• Edit tracking data
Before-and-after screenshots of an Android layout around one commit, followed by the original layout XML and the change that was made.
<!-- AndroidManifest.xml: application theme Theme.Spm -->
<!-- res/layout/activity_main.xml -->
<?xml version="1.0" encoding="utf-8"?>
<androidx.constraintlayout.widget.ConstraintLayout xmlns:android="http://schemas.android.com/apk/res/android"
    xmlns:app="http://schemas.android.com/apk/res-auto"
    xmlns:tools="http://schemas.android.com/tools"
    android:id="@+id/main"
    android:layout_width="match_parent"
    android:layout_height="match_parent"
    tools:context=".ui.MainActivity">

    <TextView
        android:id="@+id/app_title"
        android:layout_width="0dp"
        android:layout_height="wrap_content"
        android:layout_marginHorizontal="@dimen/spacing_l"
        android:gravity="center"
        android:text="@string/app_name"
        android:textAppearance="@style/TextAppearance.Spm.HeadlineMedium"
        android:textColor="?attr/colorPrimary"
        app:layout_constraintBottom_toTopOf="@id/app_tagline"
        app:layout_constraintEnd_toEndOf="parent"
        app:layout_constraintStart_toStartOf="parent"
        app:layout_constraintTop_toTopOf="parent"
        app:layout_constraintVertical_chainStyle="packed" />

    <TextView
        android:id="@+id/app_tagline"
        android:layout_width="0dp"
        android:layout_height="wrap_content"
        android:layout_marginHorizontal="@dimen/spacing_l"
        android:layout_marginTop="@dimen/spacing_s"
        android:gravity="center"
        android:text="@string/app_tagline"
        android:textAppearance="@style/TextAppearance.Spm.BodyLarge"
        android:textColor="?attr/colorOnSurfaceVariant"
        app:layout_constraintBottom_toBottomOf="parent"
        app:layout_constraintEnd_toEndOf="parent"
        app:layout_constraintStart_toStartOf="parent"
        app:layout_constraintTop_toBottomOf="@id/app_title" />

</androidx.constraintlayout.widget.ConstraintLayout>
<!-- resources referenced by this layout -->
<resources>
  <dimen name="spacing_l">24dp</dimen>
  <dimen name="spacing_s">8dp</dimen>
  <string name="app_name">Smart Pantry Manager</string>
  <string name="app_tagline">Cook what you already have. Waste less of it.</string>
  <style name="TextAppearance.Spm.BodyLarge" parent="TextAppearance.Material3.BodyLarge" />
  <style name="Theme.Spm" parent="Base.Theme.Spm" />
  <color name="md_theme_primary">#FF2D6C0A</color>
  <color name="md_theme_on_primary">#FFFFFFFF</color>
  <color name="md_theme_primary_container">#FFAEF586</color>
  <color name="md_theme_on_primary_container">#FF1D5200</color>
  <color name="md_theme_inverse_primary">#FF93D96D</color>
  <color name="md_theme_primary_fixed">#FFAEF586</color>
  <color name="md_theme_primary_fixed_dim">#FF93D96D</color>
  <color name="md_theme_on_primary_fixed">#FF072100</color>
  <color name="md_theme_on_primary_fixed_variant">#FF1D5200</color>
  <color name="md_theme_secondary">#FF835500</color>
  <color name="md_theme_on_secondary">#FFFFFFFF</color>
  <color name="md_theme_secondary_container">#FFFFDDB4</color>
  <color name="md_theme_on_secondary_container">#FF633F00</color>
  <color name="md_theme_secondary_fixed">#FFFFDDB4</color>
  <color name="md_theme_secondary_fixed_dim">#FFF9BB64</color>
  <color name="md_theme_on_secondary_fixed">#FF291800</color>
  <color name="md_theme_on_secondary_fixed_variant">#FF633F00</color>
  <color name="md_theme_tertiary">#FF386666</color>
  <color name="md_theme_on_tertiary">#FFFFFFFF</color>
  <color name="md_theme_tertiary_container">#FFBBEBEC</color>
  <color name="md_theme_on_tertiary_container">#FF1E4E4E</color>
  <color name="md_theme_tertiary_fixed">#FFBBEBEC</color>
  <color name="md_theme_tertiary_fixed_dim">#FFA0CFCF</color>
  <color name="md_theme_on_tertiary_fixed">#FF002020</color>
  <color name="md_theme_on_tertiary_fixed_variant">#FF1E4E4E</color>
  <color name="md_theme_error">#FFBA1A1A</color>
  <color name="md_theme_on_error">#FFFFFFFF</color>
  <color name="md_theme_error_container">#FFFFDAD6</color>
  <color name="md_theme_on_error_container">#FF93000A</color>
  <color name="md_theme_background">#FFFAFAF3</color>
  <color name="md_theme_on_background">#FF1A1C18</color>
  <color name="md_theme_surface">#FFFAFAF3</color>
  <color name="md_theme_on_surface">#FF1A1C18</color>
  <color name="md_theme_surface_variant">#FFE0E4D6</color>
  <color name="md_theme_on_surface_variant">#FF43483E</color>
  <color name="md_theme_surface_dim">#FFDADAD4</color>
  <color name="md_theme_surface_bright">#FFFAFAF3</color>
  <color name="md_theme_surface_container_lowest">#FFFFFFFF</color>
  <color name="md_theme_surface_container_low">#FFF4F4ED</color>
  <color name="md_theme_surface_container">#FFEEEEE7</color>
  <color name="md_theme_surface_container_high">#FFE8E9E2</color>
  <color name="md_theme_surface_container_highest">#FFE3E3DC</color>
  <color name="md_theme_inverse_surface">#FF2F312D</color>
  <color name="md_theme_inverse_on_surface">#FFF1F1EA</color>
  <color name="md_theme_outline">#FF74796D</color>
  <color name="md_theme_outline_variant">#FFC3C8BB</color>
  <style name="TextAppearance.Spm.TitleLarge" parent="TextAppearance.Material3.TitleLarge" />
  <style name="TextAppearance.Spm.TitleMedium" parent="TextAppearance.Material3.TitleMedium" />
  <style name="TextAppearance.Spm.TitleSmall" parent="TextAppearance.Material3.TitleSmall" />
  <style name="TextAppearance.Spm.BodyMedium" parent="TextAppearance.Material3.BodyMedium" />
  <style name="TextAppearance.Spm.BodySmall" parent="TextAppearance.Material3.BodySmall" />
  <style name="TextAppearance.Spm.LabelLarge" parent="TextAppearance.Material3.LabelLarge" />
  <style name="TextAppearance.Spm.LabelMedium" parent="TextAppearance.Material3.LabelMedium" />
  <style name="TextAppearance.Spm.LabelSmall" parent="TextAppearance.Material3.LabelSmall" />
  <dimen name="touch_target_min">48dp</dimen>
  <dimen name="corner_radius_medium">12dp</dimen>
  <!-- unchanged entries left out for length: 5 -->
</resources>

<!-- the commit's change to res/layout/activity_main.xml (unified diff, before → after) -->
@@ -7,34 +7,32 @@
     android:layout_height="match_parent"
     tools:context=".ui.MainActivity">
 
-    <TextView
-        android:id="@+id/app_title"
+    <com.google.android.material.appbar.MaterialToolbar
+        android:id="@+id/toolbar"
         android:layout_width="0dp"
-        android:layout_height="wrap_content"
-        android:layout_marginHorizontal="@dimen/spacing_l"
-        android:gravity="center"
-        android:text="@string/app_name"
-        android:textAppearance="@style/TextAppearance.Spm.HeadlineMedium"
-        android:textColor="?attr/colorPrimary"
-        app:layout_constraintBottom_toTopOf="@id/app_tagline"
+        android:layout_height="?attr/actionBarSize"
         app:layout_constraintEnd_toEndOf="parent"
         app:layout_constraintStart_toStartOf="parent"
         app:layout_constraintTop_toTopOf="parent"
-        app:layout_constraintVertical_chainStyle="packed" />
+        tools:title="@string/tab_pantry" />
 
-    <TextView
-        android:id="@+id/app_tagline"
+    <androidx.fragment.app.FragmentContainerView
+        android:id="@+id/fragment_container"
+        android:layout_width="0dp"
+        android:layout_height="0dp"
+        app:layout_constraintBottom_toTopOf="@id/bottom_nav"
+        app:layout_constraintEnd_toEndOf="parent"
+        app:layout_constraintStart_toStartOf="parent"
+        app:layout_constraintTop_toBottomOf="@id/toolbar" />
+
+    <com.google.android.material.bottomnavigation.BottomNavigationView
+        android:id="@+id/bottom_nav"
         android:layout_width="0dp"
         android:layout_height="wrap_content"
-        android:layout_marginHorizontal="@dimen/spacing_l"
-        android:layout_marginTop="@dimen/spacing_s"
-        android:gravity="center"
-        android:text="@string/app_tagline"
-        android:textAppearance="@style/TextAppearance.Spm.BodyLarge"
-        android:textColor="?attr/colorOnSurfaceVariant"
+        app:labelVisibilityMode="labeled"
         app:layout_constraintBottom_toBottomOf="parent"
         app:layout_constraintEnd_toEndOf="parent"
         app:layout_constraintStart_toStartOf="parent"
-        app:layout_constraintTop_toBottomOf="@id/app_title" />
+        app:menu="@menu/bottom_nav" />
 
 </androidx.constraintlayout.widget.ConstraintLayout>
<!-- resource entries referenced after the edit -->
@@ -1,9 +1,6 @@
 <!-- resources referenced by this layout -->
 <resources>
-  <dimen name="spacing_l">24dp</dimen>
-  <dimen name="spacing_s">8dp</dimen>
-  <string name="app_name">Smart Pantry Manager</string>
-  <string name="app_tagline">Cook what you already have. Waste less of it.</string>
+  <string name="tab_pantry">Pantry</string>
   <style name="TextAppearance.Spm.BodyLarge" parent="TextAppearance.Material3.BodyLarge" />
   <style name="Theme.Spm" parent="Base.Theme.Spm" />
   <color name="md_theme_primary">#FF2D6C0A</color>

• What is expected
Pull every line with the string "tools" from the data above.

• Answer for this exercise
    xmlns:tools="http://schemas.android.com/tools"
    tools:context=".ui.MainActivity">
     tools:context=".ui.MainActivity">
+        tools:title="@string/tab_pantry" />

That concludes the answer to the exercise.